The film stars Adam Sandler, Kevin James, Chris Rock, and David Spade as they come to terms with their own children becoming young adults. Grown Ups 2 is kind of a depressing movie, not because of its content, but because it strikes me as a last ditch effort of a group of washed up comedians to stay relevant. We’ve got Sandler, who’s spent his career trying to recapture his pre-1998 glory days; James, who’s popularity was in a downward spiral even at the height of King of Queens; Spade, who’s relevance dropped to nil after Chris Farley died; and Rock, who arguably has the most comedic talent of the group but seems determined not to put it to use. I will say, however, that the one bright spot was Taylor Lautner’s cameo appearance as Andy the frat boy. My guess is that’s he’s just glad to have a job after the whole Twilight Saga debacle and his enthusiasm translates to his on-screen performance.

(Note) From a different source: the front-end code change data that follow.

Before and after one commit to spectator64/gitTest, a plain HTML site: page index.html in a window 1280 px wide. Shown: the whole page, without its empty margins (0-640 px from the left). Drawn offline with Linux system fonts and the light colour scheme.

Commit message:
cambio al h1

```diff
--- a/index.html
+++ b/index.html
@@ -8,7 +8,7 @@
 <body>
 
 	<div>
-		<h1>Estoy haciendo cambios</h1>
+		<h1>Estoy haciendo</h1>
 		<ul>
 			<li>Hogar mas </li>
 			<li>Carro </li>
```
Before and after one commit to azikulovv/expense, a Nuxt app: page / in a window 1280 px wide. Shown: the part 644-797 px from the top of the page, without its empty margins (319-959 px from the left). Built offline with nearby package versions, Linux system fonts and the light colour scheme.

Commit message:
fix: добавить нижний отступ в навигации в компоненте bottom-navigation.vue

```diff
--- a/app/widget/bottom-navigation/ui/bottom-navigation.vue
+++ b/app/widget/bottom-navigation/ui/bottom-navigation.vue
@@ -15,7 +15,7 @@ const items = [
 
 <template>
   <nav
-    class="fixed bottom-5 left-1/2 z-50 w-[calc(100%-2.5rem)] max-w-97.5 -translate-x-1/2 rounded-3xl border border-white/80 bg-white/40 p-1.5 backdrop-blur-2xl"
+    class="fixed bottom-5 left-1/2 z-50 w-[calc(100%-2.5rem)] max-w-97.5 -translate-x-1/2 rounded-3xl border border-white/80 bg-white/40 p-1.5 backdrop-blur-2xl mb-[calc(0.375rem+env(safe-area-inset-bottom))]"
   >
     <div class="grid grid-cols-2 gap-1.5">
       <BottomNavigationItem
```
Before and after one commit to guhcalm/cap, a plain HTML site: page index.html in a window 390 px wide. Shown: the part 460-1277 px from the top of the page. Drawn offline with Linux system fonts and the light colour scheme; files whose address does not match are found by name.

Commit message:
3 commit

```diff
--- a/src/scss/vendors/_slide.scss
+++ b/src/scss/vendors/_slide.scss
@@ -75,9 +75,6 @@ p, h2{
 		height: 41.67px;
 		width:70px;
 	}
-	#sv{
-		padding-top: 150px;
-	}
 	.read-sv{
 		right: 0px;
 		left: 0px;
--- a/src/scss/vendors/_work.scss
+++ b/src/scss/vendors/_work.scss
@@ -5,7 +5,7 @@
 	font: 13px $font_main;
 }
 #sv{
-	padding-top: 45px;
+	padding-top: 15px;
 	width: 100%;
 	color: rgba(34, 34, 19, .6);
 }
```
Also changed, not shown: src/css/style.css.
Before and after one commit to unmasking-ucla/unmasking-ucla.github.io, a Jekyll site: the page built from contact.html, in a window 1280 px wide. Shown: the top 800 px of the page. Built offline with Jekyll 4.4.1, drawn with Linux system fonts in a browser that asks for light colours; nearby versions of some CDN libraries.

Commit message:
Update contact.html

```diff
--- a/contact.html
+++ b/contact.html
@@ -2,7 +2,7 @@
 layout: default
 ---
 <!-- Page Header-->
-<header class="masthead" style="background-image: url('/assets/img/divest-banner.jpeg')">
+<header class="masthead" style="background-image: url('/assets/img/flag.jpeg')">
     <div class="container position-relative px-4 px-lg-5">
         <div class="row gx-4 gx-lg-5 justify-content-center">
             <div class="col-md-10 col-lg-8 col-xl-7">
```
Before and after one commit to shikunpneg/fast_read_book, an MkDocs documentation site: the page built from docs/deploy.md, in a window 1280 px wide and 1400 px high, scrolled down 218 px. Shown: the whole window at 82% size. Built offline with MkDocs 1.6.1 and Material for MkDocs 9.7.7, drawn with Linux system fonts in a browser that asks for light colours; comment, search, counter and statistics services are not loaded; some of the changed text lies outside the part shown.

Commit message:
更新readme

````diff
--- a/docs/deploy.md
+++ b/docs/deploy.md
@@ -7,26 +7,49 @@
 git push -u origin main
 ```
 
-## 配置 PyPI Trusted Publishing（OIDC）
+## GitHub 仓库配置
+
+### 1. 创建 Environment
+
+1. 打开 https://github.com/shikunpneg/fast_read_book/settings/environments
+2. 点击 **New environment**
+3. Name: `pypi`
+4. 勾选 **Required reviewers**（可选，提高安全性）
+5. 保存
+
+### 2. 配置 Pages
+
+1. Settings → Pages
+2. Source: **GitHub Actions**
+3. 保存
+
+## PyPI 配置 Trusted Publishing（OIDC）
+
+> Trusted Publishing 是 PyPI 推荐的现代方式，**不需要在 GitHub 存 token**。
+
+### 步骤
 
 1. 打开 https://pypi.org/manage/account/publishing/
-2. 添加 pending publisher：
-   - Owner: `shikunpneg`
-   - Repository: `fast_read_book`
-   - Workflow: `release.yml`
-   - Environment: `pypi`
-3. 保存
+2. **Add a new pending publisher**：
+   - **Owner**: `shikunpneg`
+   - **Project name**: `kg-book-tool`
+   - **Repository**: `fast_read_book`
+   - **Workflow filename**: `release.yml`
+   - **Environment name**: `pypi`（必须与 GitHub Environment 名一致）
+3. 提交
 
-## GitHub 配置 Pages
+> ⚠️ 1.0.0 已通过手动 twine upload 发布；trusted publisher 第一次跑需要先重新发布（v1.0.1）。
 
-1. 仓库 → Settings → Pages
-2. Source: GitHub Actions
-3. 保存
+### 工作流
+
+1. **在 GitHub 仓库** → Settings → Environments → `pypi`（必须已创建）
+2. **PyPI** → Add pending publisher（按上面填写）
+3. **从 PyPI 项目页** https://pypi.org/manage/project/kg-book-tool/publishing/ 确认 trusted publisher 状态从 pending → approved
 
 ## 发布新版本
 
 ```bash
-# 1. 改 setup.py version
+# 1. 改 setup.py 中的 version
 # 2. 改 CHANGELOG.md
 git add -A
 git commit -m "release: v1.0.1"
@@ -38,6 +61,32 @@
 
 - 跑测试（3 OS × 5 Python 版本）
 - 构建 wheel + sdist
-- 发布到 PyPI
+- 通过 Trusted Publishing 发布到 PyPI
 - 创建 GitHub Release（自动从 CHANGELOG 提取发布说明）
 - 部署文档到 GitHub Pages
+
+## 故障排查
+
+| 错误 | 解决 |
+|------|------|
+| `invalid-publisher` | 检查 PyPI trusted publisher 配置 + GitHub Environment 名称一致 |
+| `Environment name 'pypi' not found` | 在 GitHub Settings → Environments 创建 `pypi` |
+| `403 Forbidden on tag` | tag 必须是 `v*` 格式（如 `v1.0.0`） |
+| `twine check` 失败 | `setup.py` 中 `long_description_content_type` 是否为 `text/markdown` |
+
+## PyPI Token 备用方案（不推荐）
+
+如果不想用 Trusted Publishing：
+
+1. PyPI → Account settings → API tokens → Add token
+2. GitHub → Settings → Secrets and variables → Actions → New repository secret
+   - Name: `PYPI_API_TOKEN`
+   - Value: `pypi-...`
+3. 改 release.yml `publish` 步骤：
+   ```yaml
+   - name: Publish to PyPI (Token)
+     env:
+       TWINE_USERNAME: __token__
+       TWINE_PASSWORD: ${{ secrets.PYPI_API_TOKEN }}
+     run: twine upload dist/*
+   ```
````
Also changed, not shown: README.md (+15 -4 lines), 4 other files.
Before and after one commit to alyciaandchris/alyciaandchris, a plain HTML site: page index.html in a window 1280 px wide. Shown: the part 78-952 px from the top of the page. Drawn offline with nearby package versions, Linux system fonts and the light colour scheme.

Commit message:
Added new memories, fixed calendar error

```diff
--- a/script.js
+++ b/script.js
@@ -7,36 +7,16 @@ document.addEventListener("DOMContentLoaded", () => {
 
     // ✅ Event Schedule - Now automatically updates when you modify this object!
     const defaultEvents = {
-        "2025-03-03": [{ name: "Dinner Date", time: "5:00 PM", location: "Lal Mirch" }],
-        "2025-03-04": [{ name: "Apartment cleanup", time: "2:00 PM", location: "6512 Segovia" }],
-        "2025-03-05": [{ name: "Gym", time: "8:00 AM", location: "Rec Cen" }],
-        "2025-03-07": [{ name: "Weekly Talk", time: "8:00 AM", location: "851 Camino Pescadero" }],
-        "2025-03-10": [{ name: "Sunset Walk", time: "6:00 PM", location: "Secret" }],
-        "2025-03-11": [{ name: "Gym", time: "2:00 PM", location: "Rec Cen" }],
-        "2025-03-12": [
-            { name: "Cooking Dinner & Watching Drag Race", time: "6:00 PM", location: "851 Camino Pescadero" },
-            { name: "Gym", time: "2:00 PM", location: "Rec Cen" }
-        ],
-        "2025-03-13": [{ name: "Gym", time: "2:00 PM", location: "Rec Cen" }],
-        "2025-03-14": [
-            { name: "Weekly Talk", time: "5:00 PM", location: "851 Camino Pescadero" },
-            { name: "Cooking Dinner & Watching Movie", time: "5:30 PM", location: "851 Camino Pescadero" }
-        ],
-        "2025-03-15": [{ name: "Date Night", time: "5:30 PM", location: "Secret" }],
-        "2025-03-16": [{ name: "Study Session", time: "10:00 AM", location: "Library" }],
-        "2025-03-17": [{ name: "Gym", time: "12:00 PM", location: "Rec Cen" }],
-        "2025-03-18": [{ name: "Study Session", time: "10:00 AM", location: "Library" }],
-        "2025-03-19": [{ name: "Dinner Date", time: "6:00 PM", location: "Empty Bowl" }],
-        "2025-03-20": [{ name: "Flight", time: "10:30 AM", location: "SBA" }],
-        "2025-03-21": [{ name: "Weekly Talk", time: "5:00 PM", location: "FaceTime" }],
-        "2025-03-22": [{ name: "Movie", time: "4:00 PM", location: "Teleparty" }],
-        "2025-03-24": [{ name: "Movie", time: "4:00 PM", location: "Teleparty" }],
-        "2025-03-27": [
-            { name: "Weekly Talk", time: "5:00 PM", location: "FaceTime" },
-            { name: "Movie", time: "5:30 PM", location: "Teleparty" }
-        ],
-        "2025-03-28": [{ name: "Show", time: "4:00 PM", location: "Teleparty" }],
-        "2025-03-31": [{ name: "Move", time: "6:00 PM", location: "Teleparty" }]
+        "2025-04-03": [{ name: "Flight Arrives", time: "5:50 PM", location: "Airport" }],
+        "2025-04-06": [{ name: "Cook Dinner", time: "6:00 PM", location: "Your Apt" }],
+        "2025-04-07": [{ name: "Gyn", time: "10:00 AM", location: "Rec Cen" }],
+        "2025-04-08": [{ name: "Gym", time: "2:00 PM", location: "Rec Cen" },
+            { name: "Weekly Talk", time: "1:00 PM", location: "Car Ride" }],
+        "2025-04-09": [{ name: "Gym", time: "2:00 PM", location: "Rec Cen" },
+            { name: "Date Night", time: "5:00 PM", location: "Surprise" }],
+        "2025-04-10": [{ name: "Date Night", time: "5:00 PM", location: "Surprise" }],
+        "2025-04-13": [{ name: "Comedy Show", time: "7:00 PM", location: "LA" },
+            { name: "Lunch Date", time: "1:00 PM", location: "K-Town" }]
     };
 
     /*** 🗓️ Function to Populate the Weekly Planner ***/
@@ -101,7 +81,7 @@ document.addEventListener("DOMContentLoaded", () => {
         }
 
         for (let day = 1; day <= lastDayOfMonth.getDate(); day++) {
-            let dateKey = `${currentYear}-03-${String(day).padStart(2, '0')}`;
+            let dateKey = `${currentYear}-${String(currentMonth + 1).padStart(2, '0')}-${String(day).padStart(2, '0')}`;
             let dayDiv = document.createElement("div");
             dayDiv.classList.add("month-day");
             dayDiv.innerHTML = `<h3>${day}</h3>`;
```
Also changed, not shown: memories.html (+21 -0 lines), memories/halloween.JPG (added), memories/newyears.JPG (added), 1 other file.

I can’t think of a single person who thought that the extremely forgettable 2010 Grown Ups deserved a sequel. Not only that, but the story was decidedly wrapped up at the end of that film, and to expand upon it in a bland, directionless mass like this is a disservice to both the actors and the audience. I know there were some people (not me) who thought that This is the End was fantastic, and I can appreciate that, but frankly, I can’t even recommend this movie to those folks. The film is an uninspired mess that seems to exist only to capitalize on the lukewarm success of the original.
Apart from that, there’s simply not a lot to say about a movie like this. You had probably decided whether or not you wanted to see Grown Ups 2 when you saw the first trailer, and I’m here to validate those who opted not to: You didn’t miss anything. Adam Sandler’s career is slowly and steadily going down the drain, and it’s kind of a sad thing to watch. I suppose there’s nothing to do at this point except wait until the next dead-on-arrival Happy Madison flick and, with shame and embarrassment, quietly avert our gaze.
Rating: 1.5 out of 5